California has 940 school districts, the most of any state in America. By comparison, Florida has just 63. A California lawmakers audit in 2014 shows district consolidation would save hundreds of millions of dollars in the annual school budget. For example, each of those 940 districts has  it’s own administrators. In California a superintendent is paid roughly $200,000 a year – that’s 190 million dollars from the state school budget annually. Add assistant superintendents and that’s another 90 million dollars, totaling almost $300 million a year spent on school administrators in California, not students. Money that could help California schools during state budget shortfalls.

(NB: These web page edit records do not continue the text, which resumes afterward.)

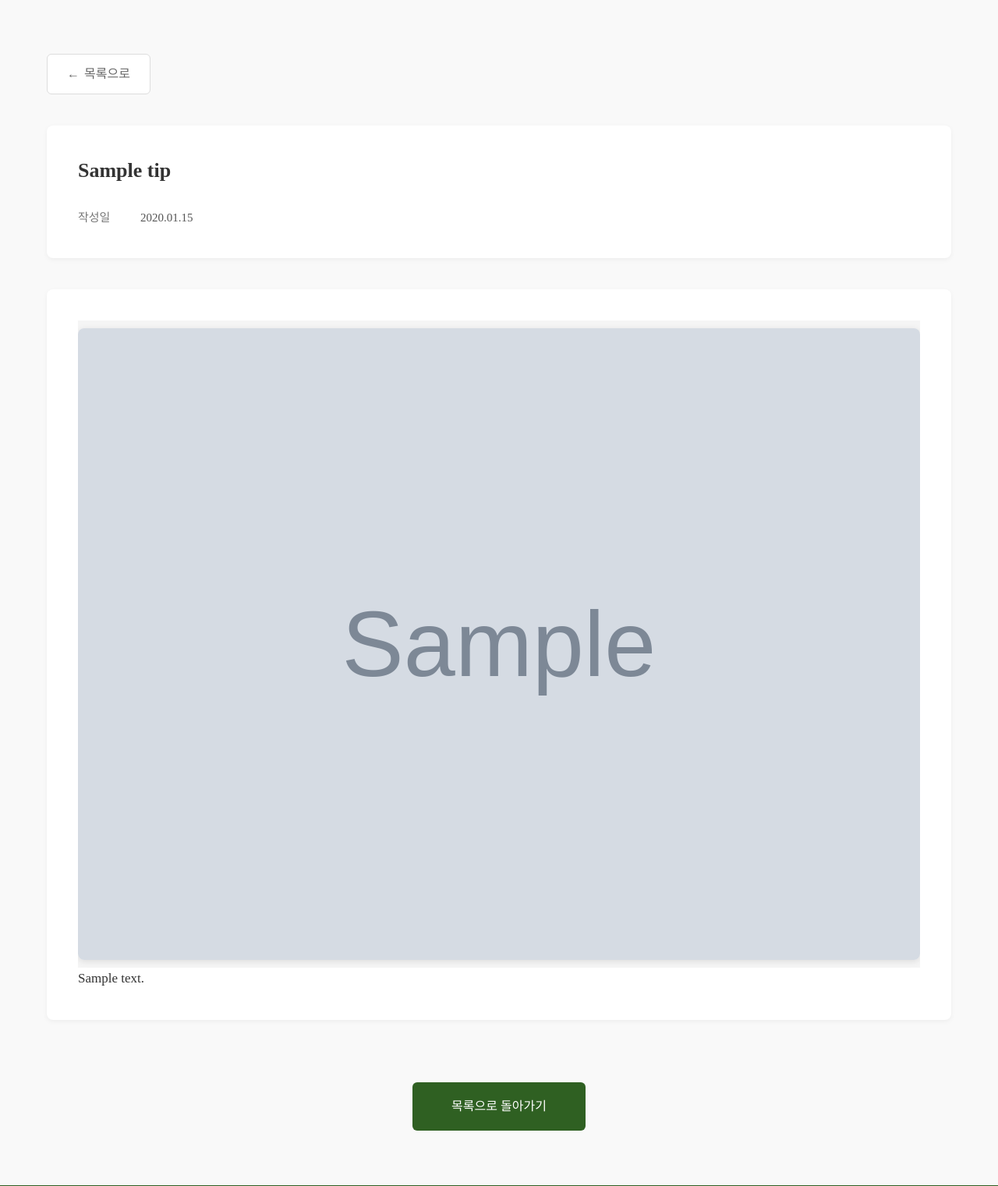
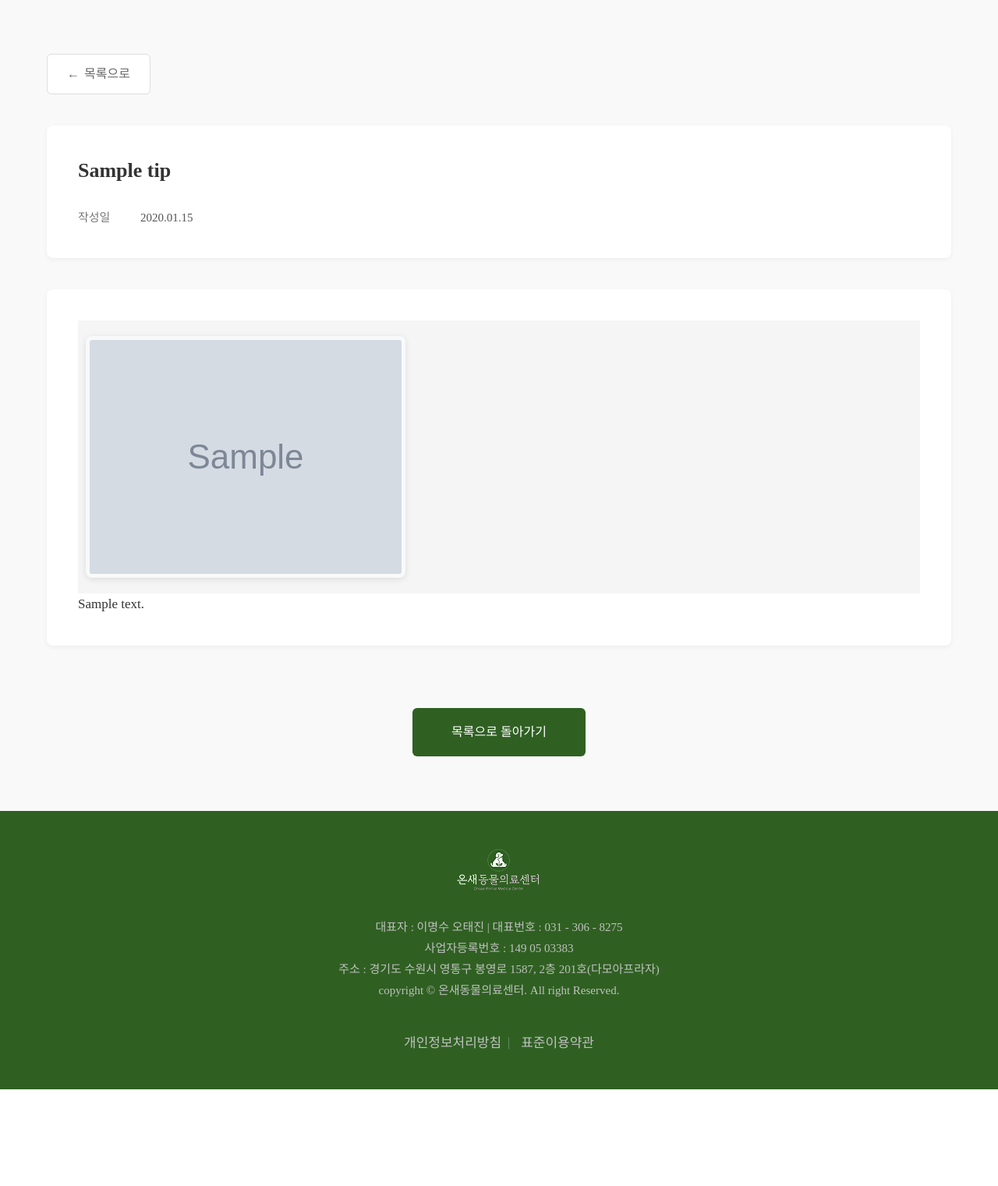
Before and after one commit to TongtongG17/Onsae-AMC, a Django app: page /community/tips/1/ in a window 1280 px wide. Shown: the part 351-1872 px from the top of the page at 78% size. After the commit the page ends 1748 px from the top, so only its background shows below. Run offline with Django 5.2, Linux system fonts and the light colour scheme; tables that the repository leaves empty hold one stand-in row (values such as "Sample post"); grey boxes marked "Sample" are stand-in pictures; some libraries are stand-ins or nearby versions; some web fonts are replaced.

Commit message:
css 수정

```diff
--- a/onsaeamc/static/css/notice-detail.css
+++ b/onsaeamc/static/css/notice-detail.css
@@ -9,6 +9,12 @@
   box-shadow: 0 2px 8px rgba(0,0,0,0.1);
   margin: 15px 0;
   display: block;
+
+  /* 이미지 품질 유지 */
+  object-fit: contain;
+
+  /* 작은 화면에서 최소 가독성 확보 */
+  min-height: 200px;
 }
 
 /* CKEditor 텍스트 스타일 개선 */
@@ -80,8 +86,35 @@
 
 /* 태블릿 버전 */
 @media (min-width: 768px) {
-  .post-text img {
-    margin: 20px 0;
+  .post-text img,
+  .post-image img,
+  .post-image-legacy img {
+    /* 모바일에서는 최소 높이 줄이고 */
+    min-height: 150px;
+
+    /* 이미지가 너무 작지 않도록 */
+    min-width: 200px;
+
+    /* 중앙 정렬 */
+    margin: 15px auto;
+
+    /* 패딩으로 여백 확보 */
+    padding: 5px;
+
+    /* 배경색으로 이미지 영역 명확히 */
+    background-color: #f8f9fa;
+  }
+
+  /* 이미지 컨테이너도 중앙 정렬 */
+  .post-image, .post-image-legacy {
+    text-align: center;
+    padding: 10px;
+  }
+
+  /* CKEditor 이미지가 포함된 문단도 중앙 정렬 */
+  .post-text p img {
+    display: block;
+    margin: 15px auto;
   }
 
   .post-text h1, .post-text h2, .post-text h3,
@@ -144,6 +177,55 @@
 
   .post-text th, .post-text td {
     padding: 18px 25px;
+  }
+}
+
+@media (max-width: 425px) {
+  .post-text img,
+  .post-image img,
+  .post-image-legacy img {
+    min-height: 120px;
+    min-width: 150px;
+    margin: 10px auto;
+    padding: 8px;
+
+    /* 작은 화면에서 이미지 경계 강조 */
+    border: 1px solid #e9ecef;
+  }
+
+  /* 이미지 주변 텍스트 여백 조정 */
+  .post-text {
+    padding: 20px 15px;
+  }
+}
+
+/* 큰 이미지일 때 스크롤 방지 */
+.post-text,
+.post-image,
+.post-image-legacy {
+  overflow-x: auto;
+}
+
+/* 이미지 로딩 중 플레이스홀더 */
+.post-text img[src=""],
+.post-image img[src=""],
+.post-image-legacy img[src=""] {
+  background-color: #f8f9fa;
+  background-image: linear-gradient(45deg, #e9ecef 25%, transparent 25%),
+                    linear-gradient(-45deg, #e9ecef 25%, transparent 25%),
+                    linear-gradient(45deg, transparent 75%, #e9ecef 75%),
+                    linear-gradient(-45deg, transparent 75%, #e9ecef 75%);
+  background-size: 20px 20px;
+  background-position: 0 0, 0 10px, 10px -10px, -10px 0px;
+  min-height: 200px;
+}
+
+@media (hover: hover) {
+  .post-text img:hover,
+  .post-image img:hover,
+  .post-image-legacy img:hover {
+    transform: scale(1.02);
+    transition: transform 0.3s ease;
   }
 }
 /* 공통 스타일 (모바일 기준: 425px 이하) */
@@ -270,13 +352,13 @@
   text-align: center;
 }
 
-.post-image img {
-  width: 100%;
+.post-image img, .post-image-legacy img {
   max-width: 100%;
   height: auto;
-  display: block;
-  cursor: pointer;
-  transition: transform 0.3s ease;
+  border-radius: 8px;
+  box-shadow: 0 2px 8px rgba(0,0,0,0.1);
+  object-fit: contain;
+  min-height: 200px;
 }
 
 .post-image img:hover {
```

That $300 million more than covers the yearly state budget for literacy programs in California. And is enough to fund Governor Newsom’s new directive for high-need underperforming schools each year.

A state audit revealed that 80 percent of districts in California are experiencing declining enrollment. State COVID closures lead to a record number of parents home schooling, and private school enrollment went up. California schools lost almost 600,000 students since the pandemic. Add the millions more are leaving California for states with lower cost of living and less crime… and the student population is shrinking to its lowest in decades.

Consolidating the districts would make sense and save money, but the California teachers unions do not support it. In 2022 Oakland schools proposed consolidation. Teachers walked out, which led to schools being shut down. The union claims district closures would harm students of color. State lawmakers never acted on the recommendations to consolidate and help taxpayer dollars benefit students rather than bureaucracy.